Characteristics and classification of gemstones
Gemstones are described by gemologists using technical specifications.
First, what it is made of, its chemical composition. Diamonds for example are made of carbon (C), rubies of aluminium oxide (Al2O3).
Next, many gems are crystals which are classified by crystal system such as cubic or trigonal or monoclinic.
Another term used is habit, the form the gem is usually found in, for example diamonds which have a cubic crystal system are often found as octahedrons.
Gems are classified into different groups, species and varieties.
For example, ruby is the red variety of the species corundum that belongs to the spinel or hematite group. Emerald (green), aquamarine (blue), bixbite (red), goshenite (colorless), heliodor (yellow), and morganite (pink) are all varieties of the mineral species beryl.
Gems have refractive index, dispersion, specific gravity, hardness, cleavage, fracture and luster. They may exhibit pleochroism or double refraction. They may have luminescence and a distinctive absorption spectrum.

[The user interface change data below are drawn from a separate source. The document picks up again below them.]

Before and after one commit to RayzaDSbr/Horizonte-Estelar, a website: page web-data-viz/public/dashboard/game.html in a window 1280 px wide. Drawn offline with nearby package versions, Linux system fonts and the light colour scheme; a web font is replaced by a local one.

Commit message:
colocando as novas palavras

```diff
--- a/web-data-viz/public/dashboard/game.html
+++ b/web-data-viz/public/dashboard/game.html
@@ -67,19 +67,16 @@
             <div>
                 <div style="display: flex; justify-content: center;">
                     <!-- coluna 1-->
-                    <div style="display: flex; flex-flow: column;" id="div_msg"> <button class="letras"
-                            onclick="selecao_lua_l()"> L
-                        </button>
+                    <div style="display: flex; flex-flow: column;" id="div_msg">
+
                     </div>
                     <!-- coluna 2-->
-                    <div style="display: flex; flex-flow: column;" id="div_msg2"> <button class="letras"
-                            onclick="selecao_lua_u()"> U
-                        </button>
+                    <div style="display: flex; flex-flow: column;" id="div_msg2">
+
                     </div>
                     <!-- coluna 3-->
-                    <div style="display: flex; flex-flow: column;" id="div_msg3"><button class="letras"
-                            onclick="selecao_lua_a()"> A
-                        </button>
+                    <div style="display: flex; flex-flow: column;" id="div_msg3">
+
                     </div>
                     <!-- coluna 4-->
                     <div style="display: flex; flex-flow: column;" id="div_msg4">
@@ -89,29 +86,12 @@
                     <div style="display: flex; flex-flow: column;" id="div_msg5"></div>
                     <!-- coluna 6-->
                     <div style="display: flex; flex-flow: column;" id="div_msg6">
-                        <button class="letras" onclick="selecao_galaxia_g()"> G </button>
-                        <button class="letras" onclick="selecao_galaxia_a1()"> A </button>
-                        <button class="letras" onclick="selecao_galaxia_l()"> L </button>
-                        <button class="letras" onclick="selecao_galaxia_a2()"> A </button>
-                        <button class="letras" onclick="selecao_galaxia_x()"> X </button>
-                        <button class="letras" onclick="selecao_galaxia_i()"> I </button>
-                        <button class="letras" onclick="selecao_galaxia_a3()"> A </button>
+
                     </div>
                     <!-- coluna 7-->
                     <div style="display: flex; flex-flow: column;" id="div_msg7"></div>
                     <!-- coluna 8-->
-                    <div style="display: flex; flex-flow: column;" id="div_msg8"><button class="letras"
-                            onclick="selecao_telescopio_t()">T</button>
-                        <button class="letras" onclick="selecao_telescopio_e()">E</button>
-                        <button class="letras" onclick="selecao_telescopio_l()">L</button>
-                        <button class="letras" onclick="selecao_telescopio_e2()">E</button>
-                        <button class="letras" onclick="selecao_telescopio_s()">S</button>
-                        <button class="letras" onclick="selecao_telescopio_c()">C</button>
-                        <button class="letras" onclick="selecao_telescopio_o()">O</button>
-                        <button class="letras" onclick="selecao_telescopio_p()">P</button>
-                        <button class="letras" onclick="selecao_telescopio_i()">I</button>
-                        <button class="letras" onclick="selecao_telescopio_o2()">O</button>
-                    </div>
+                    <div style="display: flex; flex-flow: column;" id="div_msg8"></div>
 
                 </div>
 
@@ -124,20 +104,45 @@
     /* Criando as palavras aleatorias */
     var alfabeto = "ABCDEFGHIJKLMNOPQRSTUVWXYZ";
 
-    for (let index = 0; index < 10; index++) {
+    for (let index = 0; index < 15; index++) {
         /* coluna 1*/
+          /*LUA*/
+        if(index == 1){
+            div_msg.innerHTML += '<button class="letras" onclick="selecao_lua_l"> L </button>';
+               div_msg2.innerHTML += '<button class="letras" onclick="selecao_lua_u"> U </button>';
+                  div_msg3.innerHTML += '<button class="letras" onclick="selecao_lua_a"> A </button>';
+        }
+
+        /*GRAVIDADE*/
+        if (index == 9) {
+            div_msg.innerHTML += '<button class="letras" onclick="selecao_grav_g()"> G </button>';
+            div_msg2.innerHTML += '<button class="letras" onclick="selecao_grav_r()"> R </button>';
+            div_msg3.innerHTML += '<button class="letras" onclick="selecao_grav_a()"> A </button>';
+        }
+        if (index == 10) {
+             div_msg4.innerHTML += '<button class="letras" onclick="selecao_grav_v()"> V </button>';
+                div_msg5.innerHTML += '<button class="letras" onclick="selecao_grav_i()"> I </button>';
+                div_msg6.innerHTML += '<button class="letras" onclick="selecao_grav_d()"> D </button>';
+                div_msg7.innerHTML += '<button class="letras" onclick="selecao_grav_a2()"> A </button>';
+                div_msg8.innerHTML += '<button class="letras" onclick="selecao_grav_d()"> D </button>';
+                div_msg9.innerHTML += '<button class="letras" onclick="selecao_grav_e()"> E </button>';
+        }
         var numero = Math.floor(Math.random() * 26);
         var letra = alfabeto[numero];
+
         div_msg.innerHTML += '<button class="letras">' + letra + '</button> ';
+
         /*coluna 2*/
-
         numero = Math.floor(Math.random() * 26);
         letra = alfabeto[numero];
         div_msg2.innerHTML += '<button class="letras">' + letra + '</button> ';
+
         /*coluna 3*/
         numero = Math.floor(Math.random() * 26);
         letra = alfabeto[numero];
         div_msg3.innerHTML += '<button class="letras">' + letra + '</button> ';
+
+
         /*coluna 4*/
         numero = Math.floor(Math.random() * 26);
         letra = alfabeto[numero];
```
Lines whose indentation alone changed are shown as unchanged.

Material or flaws within a stone may be present as inclusions. The gem may occur in certain locations, the "occurrence."